Causes of Conflicts
Conflicts at the workplace are caused by personality issues, tension, competition for organizational resources, non-compliance with rules, regulations, policies and procedures, coercion and ineffective supervision of employees, excessive workloads, doubling-up of responsibilities and authority, resistance to change and poor communication within the organization. In addition, socio-cultural differences, lack of recognition and respect amongst workers and personal problems have also been cited as the major causes of conflicts at the workplace.
Consequences of Conflicts at the Workplace

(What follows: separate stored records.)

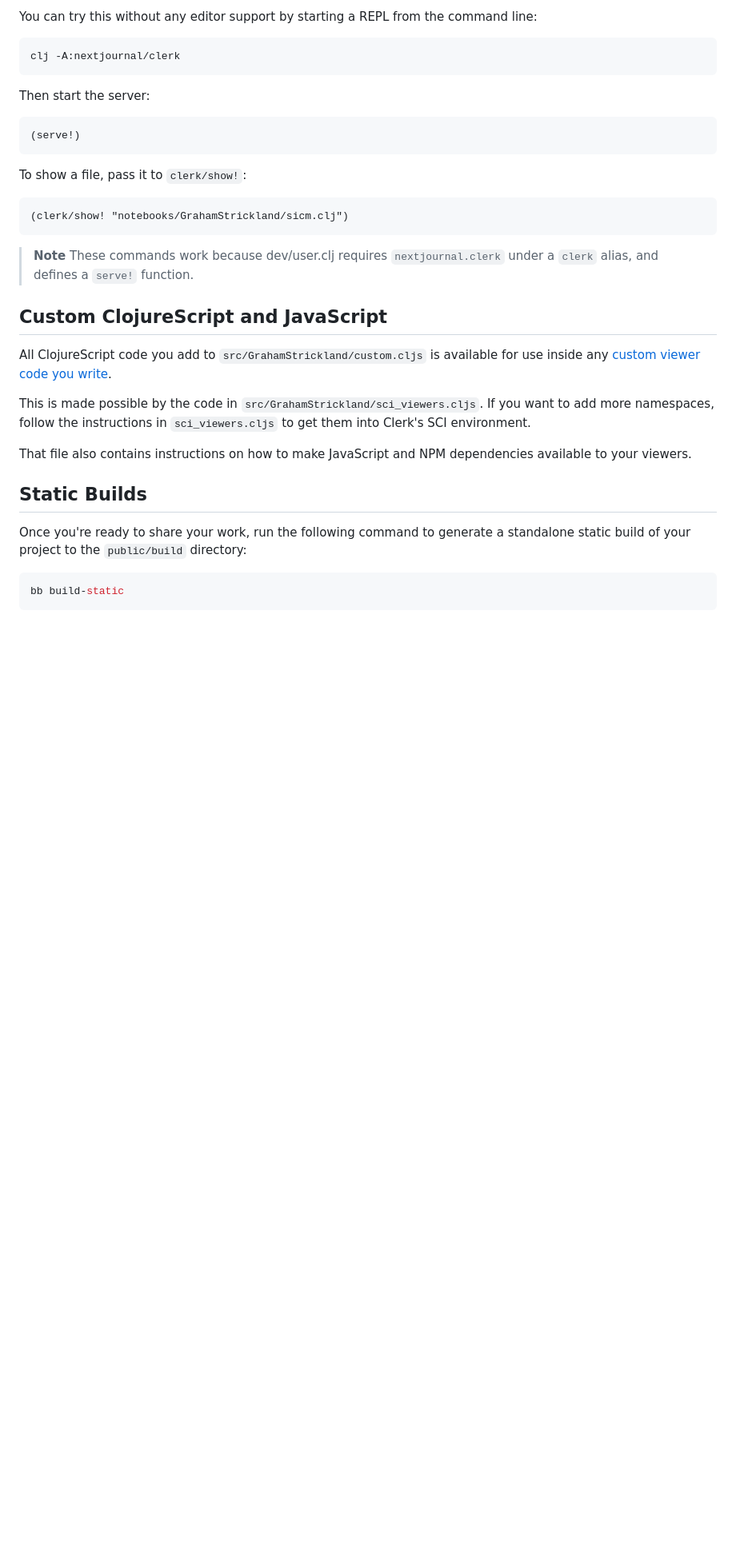
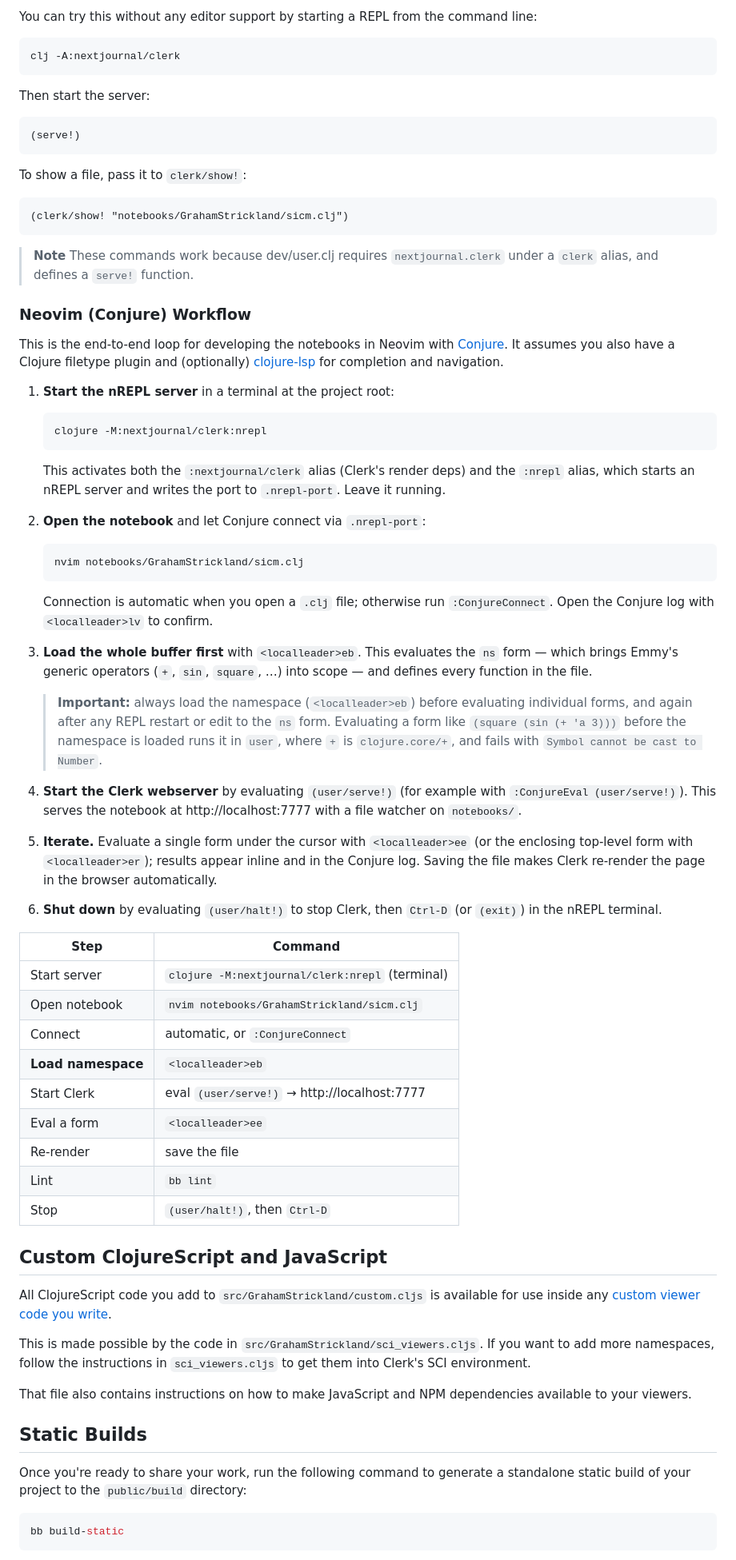
Before and after one commit to GrahamStrickland/sicm, a Markdown page: README.md, the part around the change. Shown at 80% size. Drawn GitHub-style; blank space fills up the shorter version.

Commit message:
Update README.md with steps for Neovim development

````diff
--- a/README.md
+++ b/README.md
@@ -124,6 +124,66 @@ To show a file, pass it to `clerk/show!`:
 > **Note**
 > These commands work because dev/user.clj requires `nextjournal.clerk` under a
 > `clerk` alias, and defines a `serve!` function.
+
+### Neovim (Conjure) Workflow
+
+This is the end-to-end loop for developing the notebooks in Neovim with
+[Conjure](https://github.com/Olical/conjure). It assumes you also have a Clojure
+filetype plugin and (optionally) [clojure-lsp](https://clojure-lsp.io/) for
+completion and navigation.
+
+1. **Start the nREPL server** in a terminal at the project root:
+
+   ```sh
+   clojure -M:nextjournal/clerk:nrepl
+   ```
+
+   This activates both the `:nextjournal/clerk` alias (Clerk's render deps) and
+   the `:nrepl` alias, which starts an nREPL server and writes the port to
+   `.nrepl-port`. Leave it running.
+
+2. **Open the notebook** and let Conjure connect via `.nrepl-port`:
+
+   ```sh
+   nvim notebooks/GrahamStrickland/sicm.clj
+   ```
+
+   Connection is automatic when you open a `.clj` file; otherwise run
+   `:ConjureConnect`. Open the Conjure log with `<localleader>lv` to confirm.
+
+3. **Load the whole buffer first** with `<localleader>eb`. This evaluates the
+   `ns` form — which brings Emmy's generic operators (`+`, `sin`, `square`, …)
+   into scope — and defines every function in the file.
+
+   > **Important:** always load the namespace (`<localleader>eb`) before
+   > evaluating individual forms, and again after any REPL restart or edit to
+   > the `ns` form. Evaluating a form like `(square (sin (+ 'a 3)))` before the
+   > namespace is loaded runs it in `user`, where `+` is `clojure.core/+`, and
+   > fails with `Symbol cannot be cast to Number`.
+
+4. **Start the Clerk webserver** by evaluating `(user/serve!)` (for example with
+   `:ConjureEval (user/serve!)`). This serves the notebook at
+   http://localhost:7777 with a file watcher on `notebooks/`.
+
+5. **Iterate.** Evaluate a single form under the cursor with `<localleader>ee`
+   (or the enclosing top-level form with `<localleader>er`); results appear
+   inline and in the Conjure log. Saving the file makes Clerk re-render the
+   page in the browser automatically.
+
+6. **Shut down** by evaluating `(user/halt!)` to stop Clerk, then `Ctrl-D` (or
+   `(exit)`) in the nREPL terminal.
+
+| Step | Command |
+| --- | --- |
+| Start server | `clojure -M:nextjournal/clerk:nrepl` (terminal) |
+| Open notebook | `nvim notebooks/GrahamStrickland/sicm.clj` |
+| Connect | automatic, or `:ConjureConnect` |
+| **Load namespace** | `<localleader>eb` |
+| Start Clerk | eval `(user/serve!)` → http://localhost:7777 |
+| Eval a form | `<localleader>ee` |
+| Re-render | save the file |
+| Lint | `bb lint` |
+| Stop | `(user/halt!)`, then `Ctrl-D` |
 
 ## Custom ClojureScript and JavaScript
 
````
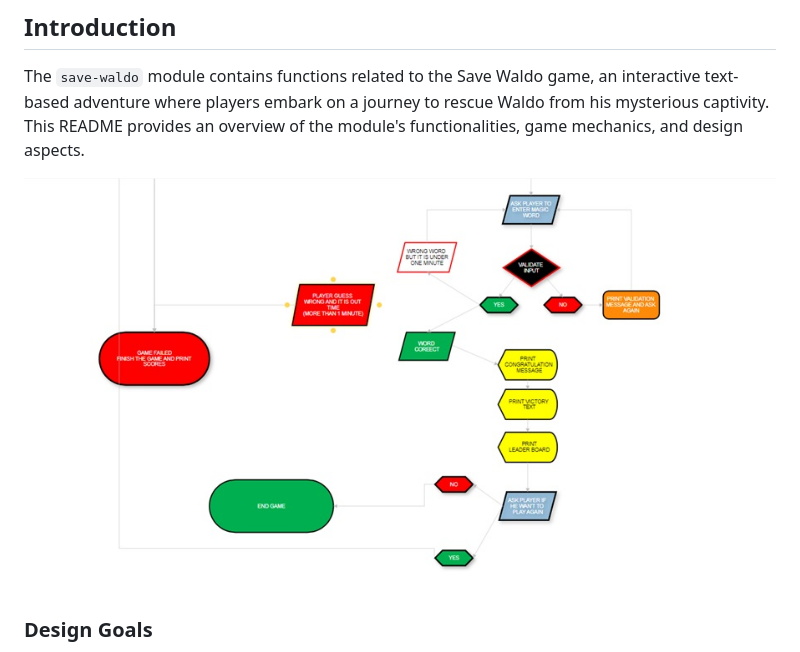
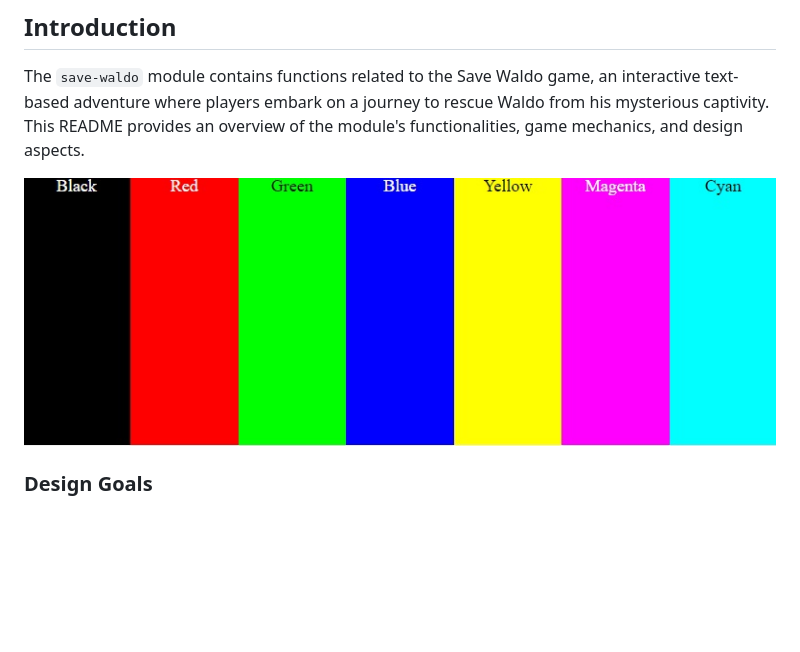
Before and after one commit to nlekkerman/save-waldo, a Markdown page: README.md, the part around the change printed below. GitHub-like rendering; pictures changed too: features/flowchart_part_five.jpg; blank space fills up the shorter version.

```diff
--- a/README.md
+++ b/README.md
@@ -102,7 +102,7 @@ These flowcharts visualize the gameplay and decision-making process for each lev
 ## Introduction
 The `save-waldo` module contains functions related to the Save Waldo game, an interactive text-based adventure where players embark on a journey to rescue Waldo from his mysterious captivity. This README provides an overview of the module's functionalities, game mechanics, and design aspects.
 
-![Colors](features/flowchart_part_five.jpg)
+![Colors](features/colors.jpg)
 
 ### Design Goals
 - Create an immersive and engaging text-based gaming experience.
```
Also changed, not shown: other parts of README.md (+1 -1 lines).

The effects of conflicts at the workplace can be broadly categorized into two; positive and negative consequences. Positive consequences include the ability of conflicts to create room for discussions and encourage dialogues, cultivation of creative and critical thinking, encourage development of improved solutions to problems and increased involvement of employees in affairs of the organization. Conflicts also lead to better understanding amongst employees within the organization. Negative consequences of conflicts include decline in production, frictional or unhealthy relationships and creation of feelings of displeasure, bitterness, hatred and anger amongst workers. These feelings often lead to physical attacks amongst the grieved parties. Conflicts also increase job insecurity, uncooperativeness and absenteeism.
Management of Conflict at the Workplace
Conflict management involves identification of various approaches to deal with conflicts at the workplace. Conflict management at the workplace entails effective use of communication skills, problem solving abilities, negotiation skills and paying attention to needs, concerns and interests of employees (Master & Albright, 2011). Conflict management usually aims at eliminating the disagreement by providing effective solutions to the underlying problems. The most common approaches to conflict management include accommodation, collaboration, compromising, avoidance and competing. The choice of the necessary approach depends on the nature of the conflict, goals of the parties involved and the perceived consequences. McConnon and McConnon (2008) also state that effective management of conflicts requires early intervention.
In my view, conflicts are part and parcel of our lives. Thus, organizations should develop and formulate appropriate techniques of preventing and solving conflicts at the workplace. Every organization faces unique conflicts; hence appropriate approaches must be developed to manage the conflicts.